Landeros and Villalba were both struck when police opened fire on Torres, whom police said shot his pregnant girlfriend in the head the day before. A bullet fired by Parra passed through Landeros’ arm and into the left side of his body, lodging itself in his spine, according to the lawsuit. A bullet shot by Thomas grazed Villalba’s ankle.
Torres was shot four times and died at the scene.
Investigators found a spent .25 caliber shell at the scene, but couldn’t match it to Torres’ .25 caliber handgun. Investigators were unable to recover the bullet
The suit alleges that police used excessive force against Landaros and Villalba, and violated their Fourth Amendment rights by placing them in handcuffs after the shooting.
Villanueva, who cuffed Landeros, testified on Tuesday that he was following department protocol. Landeros was only in handcuffs for about a minute before he was released for treatment.
Villanueva said he wasn’t aware of the extent of Landeros’ injury when he handcuffed him.
“You don’t know what someone can push through in an excited state,” Villanueva said. “You handcuff everybody.”
Villalba, who testified through an interpreter Monday, said she was handcuffed for hours before she was interviewed and released, but couldn’t remember interacting with any of the three officers named in the lawsuit. None of the officers testified to placing handcuffs on Villalba, and none could recall how long she was handcuffed.

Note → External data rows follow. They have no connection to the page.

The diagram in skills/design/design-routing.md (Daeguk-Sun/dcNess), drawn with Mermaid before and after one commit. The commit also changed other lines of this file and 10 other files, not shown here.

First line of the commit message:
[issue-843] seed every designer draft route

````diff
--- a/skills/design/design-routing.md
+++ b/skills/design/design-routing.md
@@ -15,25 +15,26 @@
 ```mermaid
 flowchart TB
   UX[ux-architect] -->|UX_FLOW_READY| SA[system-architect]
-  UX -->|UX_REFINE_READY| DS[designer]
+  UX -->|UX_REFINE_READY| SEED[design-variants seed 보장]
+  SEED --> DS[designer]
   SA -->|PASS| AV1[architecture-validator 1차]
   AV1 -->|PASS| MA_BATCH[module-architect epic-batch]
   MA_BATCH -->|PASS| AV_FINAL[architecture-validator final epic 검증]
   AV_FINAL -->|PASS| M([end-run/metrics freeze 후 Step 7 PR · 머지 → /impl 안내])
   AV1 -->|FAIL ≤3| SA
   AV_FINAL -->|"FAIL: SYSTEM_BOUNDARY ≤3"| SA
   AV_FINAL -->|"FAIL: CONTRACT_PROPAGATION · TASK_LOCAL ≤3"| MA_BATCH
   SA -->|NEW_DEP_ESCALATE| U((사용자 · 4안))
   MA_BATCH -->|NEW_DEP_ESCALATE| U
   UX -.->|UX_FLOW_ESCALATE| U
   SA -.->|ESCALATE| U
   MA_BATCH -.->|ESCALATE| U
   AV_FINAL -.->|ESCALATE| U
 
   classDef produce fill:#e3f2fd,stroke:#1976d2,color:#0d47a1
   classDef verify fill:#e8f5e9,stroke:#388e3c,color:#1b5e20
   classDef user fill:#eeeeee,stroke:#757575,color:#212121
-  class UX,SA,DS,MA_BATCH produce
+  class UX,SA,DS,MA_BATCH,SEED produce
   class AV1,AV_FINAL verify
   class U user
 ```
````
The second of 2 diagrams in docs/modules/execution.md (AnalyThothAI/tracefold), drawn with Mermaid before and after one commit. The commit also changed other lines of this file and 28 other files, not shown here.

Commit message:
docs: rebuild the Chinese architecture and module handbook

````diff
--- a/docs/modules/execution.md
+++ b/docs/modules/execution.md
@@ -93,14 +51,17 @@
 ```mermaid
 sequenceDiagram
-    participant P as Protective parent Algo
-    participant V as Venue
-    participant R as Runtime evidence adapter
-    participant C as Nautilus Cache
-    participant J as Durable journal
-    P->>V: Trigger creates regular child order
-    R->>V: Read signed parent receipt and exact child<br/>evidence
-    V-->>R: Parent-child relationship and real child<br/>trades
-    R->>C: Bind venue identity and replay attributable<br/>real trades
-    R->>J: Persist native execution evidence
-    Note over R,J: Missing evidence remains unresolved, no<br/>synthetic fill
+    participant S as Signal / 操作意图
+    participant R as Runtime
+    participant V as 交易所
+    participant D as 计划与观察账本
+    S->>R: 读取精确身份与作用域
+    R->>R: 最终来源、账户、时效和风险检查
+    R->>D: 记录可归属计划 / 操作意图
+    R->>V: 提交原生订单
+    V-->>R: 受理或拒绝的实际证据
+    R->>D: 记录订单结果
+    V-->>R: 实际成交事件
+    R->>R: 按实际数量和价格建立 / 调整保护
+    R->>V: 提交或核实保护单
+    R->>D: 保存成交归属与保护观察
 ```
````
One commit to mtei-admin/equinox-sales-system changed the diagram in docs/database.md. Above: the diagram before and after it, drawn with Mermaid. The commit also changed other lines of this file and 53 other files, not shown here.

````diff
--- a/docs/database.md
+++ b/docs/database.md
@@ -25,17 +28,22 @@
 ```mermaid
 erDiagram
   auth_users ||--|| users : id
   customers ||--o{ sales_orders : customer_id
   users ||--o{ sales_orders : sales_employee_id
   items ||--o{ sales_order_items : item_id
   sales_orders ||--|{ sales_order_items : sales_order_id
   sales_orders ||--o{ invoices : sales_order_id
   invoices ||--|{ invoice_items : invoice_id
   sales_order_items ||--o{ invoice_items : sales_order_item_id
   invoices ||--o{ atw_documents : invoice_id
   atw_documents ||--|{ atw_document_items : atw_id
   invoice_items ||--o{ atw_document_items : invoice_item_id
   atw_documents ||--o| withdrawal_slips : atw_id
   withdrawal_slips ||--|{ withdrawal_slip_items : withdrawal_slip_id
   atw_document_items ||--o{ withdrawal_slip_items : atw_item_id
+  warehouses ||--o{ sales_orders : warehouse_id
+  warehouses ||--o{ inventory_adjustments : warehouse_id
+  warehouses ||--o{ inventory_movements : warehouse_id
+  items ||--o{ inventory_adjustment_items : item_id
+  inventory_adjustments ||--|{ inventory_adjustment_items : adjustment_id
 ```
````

Both parties are expected to make closing arguments Wednesday morning.